Levine says he’s seen anecdotal evidence that the number of female drummers has been on the rise since the inception of Hit Like a Girl — and there is some research that bears that out. Guitar Center reports that over the past decade the company has seen more than a 10 percent increase in overall product sales to female customers, and a 9 percent jump in drum sales to women. Rock ’n’ Roll Fantasy Camp, an organization that sets up lessons with famous musicians, says female enrollment has leaped 25 percent over just the past four years, with many of them playing drums. And the Berklee College of Music has seen an 11 percent growth in female enrollment since 2004, with a 5 percent uptick in women pursuing percussion degrees.
“When we started the contest, I felt that our goal was to change men’s minds about female drummers, to be more accepting and more inclusive,” Levine says. “But I realized this year the goal is really to change women’s minds about them playing drums, and give them permission, in a way, to do what they want. Once they do that, men are going to have to get used to it.”
Another Hit Like a Girl champ, 17-year-old Rebecca Webster of Westport, Connecticut, seconds that sentiment. “There’s not a lot of female drummer role models for me to look to,” Webster says, ironically, given that it was her grandmother who originally turned her on to the instrument.
“When I was in my early 50s, for reasons I never understood, I suddenly became obsessed with wanting to learn how to drum,” says Maida Webster, 74, Rebecca’s grandma. “Twenty-plus years ago, a 50-something-year-old woman looking for drum lessons was really an anomaly; I went to multiple music stores and they looked at me like I was crazy.”
She found a drum instructor willing to give lessons in her home, and she continued playing for a few years. By the time her first grandchild, Rebecca, was 13 months old, Maida was playing beats with her own hands on a kitchen counter while Rebecca determinedly tapped the beats back to her. When Rebecca was 9, Maida gifted her granddaughter her old drum set.
Rebecca, now a conscientious high school senior, has been playing ever since, but she says discovering the Hit Like a Girl contest made her feel less like an outlier: “I always knew that I loved music, but it probably wasn’t until around the time of the contest where I realized I actually wanted to pursue this as a career.”
Two years ago, Webster’s father urged her to enter Hit Like a Girl, and she won first prize in the under-18 drum-set performance contest. She describes her playing style as “tasteful,” explaining that she simply “tries to play what the music needs,” but in her submission clip she executed a medley of drum tracks by the jazz-rock-funk fusion act Snarky Puppy, in an uncharacteristically showy but controlled frenzy.
Webster, who is applying to colleges now, wants to major in jazz performance, and after graduating she hopes to make a living by touring, doing session work, and maybe even getting into producing. “I just want to stay in the game as best I can,” she says.
On a recent Wednesday evening at The Bitter End nightclub in Downtown Manhattan, Webster played the drums for an all-female pop-folk act, the Isabella Rose Trio.

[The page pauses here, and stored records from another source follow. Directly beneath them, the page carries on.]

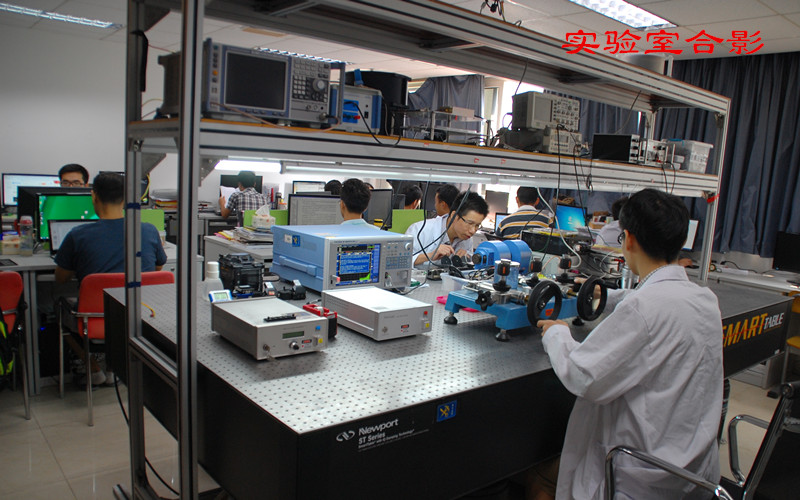
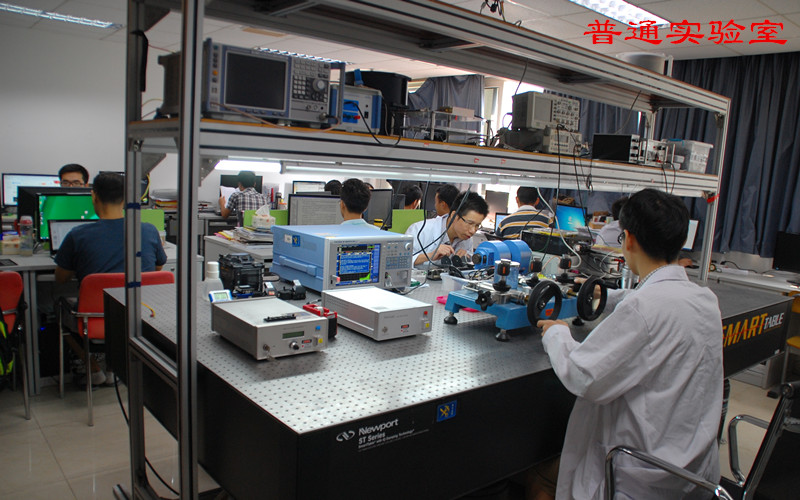
Index photoes modified

Changed region(s): [[0.6875, 0.03, 1.0, 0.12]]

diff --git a/index.md b/index.md
@@ -3,7 +3,7 @@ layout: index
 carousel: 
   - image: group-1-800x503.jpg
   - image: labrory-800x500.jpg
-  - image: labrory-c-800x500.png
+  - image: labrory-s-800x500.jpg
 ---
 
 通知通告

A few songs into their set, they eased into a cover of The Pretenders song “Brass in Pocket,” the 1979 hit where Chrissie Hynde assures the listener she’s “gonna make you, make you, make you notice.”
Halfway through the tune, Webster added a couple of original fills, and like thousands of newly determined female drummers around the world who’ve entered Hit Like a Girl, she’s using her arms and using her legs to make you notice.